- [Your goal]:
Based on the entries below, how many lines contain the word "newUsers"? Respond with only the number.

- [Data to process]:
==================================================

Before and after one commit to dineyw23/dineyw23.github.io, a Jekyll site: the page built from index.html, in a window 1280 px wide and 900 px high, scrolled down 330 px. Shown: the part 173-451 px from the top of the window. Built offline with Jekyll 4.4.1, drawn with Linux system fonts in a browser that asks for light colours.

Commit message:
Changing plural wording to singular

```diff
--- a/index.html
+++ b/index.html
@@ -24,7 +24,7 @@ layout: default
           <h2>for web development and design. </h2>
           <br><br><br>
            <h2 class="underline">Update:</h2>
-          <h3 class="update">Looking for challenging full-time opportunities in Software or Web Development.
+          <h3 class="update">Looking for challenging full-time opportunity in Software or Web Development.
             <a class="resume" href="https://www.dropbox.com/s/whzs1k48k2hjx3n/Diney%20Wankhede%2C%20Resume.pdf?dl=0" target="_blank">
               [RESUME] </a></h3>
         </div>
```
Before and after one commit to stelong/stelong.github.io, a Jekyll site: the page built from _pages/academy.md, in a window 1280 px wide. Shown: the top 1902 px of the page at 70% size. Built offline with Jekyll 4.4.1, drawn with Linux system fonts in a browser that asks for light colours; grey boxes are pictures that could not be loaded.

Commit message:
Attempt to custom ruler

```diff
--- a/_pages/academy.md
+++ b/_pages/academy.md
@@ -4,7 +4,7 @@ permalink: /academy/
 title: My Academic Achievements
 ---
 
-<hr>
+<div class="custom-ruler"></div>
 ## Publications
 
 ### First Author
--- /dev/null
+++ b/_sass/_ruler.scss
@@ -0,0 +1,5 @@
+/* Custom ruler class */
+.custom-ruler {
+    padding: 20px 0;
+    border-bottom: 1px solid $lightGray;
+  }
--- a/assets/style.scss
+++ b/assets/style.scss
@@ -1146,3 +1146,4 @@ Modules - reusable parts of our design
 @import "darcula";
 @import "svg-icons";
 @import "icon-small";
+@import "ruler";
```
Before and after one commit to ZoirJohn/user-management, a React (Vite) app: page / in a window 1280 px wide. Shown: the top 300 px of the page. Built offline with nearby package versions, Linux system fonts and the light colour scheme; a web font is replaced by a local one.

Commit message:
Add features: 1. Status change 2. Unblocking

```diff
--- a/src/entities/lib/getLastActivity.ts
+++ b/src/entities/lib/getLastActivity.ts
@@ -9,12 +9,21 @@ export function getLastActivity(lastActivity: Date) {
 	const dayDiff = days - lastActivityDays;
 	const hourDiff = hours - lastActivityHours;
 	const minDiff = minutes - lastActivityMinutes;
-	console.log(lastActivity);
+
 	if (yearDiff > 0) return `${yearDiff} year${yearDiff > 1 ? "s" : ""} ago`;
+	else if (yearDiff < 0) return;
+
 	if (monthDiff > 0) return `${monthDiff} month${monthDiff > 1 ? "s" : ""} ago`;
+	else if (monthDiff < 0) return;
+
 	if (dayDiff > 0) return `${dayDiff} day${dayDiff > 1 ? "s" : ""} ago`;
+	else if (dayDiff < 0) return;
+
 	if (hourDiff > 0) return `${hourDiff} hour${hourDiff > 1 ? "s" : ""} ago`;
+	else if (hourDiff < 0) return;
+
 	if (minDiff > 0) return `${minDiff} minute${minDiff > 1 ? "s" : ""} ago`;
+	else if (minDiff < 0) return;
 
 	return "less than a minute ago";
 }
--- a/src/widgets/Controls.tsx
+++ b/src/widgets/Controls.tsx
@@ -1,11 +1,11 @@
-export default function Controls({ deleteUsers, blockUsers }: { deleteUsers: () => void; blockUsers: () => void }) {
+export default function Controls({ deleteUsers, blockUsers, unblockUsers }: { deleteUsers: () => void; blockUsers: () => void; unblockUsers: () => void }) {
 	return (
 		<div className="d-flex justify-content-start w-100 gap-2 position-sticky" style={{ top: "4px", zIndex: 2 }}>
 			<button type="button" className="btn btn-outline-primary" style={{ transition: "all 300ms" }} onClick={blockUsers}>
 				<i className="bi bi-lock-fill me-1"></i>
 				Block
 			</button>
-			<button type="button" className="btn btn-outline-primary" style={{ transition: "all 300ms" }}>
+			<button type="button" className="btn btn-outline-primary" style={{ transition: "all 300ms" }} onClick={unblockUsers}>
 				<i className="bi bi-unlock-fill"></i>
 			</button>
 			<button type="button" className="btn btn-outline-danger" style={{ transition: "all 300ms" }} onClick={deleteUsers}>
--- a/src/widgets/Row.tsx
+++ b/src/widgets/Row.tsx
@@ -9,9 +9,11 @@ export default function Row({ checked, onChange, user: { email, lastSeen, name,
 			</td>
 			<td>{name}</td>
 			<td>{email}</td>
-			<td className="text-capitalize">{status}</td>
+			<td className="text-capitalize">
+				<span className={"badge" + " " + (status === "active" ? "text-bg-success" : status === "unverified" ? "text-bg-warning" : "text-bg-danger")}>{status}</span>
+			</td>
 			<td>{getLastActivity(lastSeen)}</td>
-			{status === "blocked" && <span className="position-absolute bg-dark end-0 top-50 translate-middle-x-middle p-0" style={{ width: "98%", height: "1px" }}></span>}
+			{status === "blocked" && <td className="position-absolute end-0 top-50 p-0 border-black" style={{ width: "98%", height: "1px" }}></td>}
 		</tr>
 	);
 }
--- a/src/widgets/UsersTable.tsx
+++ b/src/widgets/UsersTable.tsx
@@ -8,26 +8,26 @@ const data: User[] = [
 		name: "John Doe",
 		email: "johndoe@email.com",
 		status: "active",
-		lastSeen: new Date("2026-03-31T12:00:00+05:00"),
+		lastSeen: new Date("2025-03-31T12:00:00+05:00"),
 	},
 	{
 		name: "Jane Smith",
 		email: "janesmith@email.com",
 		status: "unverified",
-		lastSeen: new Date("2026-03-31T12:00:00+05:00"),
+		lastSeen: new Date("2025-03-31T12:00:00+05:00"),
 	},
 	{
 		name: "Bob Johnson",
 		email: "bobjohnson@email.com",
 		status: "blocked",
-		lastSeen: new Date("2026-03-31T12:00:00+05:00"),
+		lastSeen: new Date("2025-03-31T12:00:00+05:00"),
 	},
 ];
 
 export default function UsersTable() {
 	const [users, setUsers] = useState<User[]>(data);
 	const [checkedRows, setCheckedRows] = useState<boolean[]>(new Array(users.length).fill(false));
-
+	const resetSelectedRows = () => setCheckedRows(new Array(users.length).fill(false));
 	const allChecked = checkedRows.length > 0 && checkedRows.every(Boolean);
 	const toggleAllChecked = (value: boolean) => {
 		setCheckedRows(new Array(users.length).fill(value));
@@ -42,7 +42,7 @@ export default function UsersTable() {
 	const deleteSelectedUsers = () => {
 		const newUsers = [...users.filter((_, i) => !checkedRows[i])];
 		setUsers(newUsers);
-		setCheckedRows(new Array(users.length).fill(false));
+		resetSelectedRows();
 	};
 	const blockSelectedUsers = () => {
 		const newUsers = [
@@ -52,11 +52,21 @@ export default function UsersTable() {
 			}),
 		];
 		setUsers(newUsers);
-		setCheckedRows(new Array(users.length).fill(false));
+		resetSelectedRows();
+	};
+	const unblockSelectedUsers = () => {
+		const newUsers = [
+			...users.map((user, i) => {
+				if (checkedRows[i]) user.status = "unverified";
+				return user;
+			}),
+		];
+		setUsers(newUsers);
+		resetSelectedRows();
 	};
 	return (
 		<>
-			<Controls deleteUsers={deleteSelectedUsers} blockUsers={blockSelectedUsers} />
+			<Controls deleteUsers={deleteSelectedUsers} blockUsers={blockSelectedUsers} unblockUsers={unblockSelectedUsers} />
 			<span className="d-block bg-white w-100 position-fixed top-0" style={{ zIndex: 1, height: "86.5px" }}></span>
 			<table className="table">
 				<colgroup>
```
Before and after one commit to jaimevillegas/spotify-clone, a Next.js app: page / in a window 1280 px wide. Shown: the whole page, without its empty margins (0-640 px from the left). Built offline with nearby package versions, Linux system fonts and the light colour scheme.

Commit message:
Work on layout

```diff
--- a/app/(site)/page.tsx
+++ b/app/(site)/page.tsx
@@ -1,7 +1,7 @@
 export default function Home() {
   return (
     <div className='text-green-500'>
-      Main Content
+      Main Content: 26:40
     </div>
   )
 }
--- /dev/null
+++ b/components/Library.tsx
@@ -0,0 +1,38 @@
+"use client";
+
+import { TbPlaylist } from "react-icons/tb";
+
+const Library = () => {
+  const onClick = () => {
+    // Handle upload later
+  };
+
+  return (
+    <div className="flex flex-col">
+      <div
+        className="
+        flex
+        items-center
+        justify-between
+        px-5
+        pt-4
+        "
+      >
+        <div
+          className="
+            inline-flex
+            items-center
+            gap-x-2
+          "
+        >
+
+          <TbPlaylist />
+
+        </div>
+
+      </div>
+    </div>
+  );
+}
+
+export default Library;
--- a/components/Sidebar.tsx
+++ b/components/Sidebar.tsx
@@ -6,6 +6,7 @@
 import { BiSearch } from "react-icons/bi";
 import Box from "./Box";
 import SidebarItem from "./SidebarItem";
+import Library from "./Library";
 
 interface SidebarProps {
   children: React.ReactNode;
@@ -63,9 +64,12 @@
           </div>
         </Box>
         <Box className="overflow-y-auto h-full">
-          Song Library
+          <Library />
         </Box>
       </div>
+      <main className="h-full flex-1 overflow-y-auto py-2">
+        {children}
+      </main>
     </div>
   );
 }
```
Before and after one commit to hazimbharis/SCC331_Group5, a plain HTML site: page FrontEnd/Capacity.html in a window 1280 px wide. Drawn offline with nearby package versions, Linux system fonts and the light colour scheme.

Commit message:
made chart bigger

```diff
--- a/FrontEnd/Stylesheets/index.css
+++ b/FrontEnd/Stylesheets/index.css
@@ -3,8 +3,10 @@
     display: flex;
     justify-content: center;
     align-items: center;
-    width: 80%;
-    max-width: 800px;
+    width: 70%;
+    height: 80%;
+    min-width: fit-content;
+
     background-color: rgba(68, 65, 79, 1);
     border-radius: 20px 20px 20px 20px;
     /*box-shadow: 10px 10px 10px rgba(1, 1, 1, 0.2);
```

==================================================

- [Output below]:
6